◆ Your objective
Report how many lines in the records below contain the word "accuracy". Nothing else belongs in the answer.

◆ Given records
[Start of section]

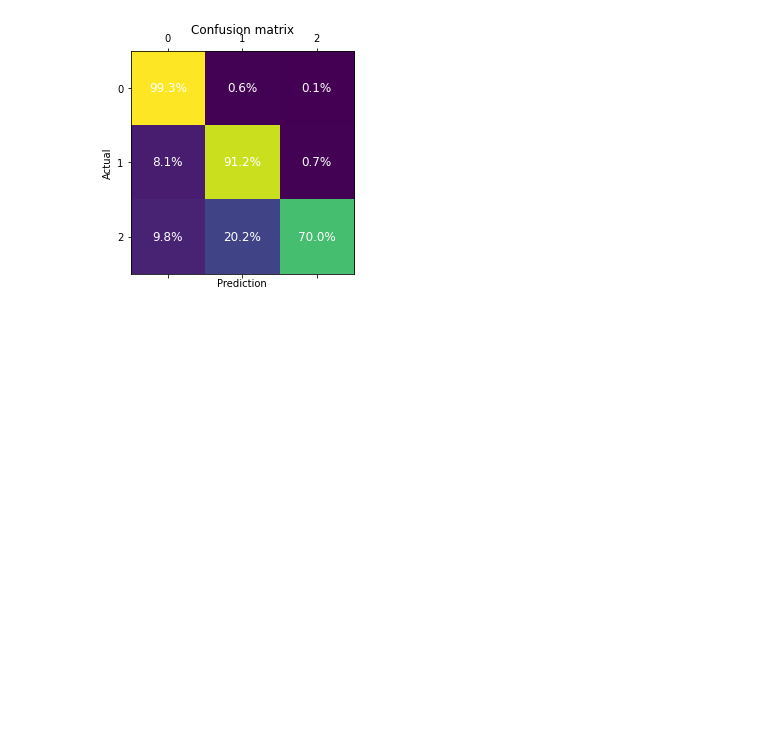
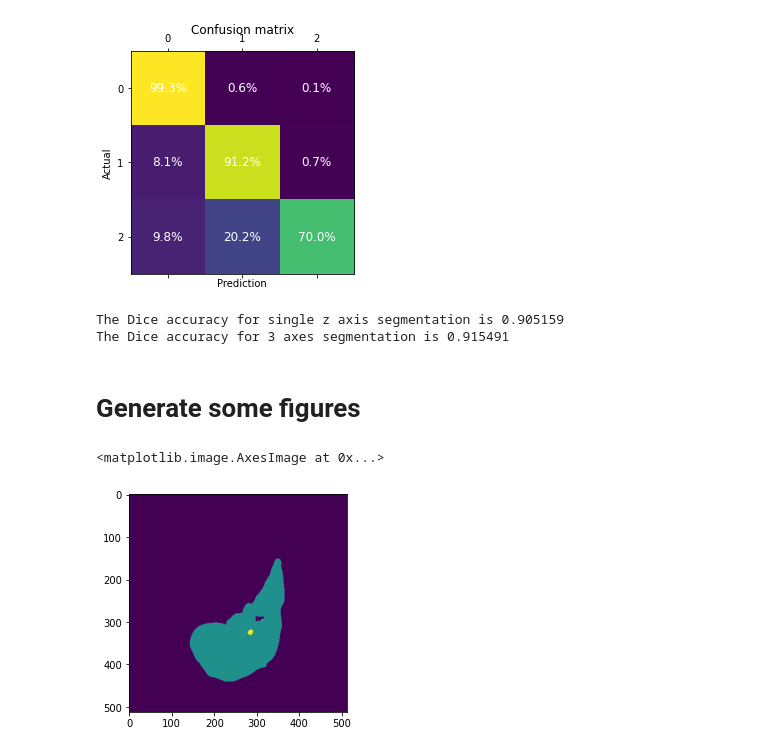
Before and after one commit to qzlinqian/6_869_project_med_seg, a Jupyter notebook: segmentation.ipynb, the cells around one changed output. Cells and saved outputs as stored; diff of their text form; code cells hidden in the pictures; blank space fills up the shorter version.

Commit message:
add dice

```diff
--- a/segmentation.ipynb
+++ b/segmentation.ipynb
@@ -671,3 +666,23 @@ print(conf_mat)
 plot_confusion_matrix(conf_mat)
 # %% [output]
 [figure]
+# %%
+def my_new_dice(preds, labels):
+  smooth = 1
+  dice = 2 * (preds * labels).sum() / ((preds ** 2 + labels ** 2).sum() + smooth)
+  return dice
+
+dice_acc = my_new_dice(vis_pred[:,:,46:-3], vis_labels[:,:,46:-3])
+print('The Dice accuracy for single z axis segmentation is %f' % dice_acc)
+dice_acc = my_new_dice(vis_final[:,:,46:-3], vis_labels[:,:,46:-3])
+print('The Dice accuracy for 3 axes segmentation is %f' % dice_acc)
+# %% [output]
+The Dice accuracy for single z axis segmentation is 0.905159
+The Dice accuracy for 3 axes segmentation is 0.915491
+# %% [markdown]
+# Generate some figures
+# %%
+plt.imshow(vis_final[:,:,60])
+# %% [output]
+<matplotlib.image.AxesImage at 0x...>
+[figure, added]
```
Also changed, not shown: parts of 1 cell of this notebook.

[End of section]

◆ Your response
4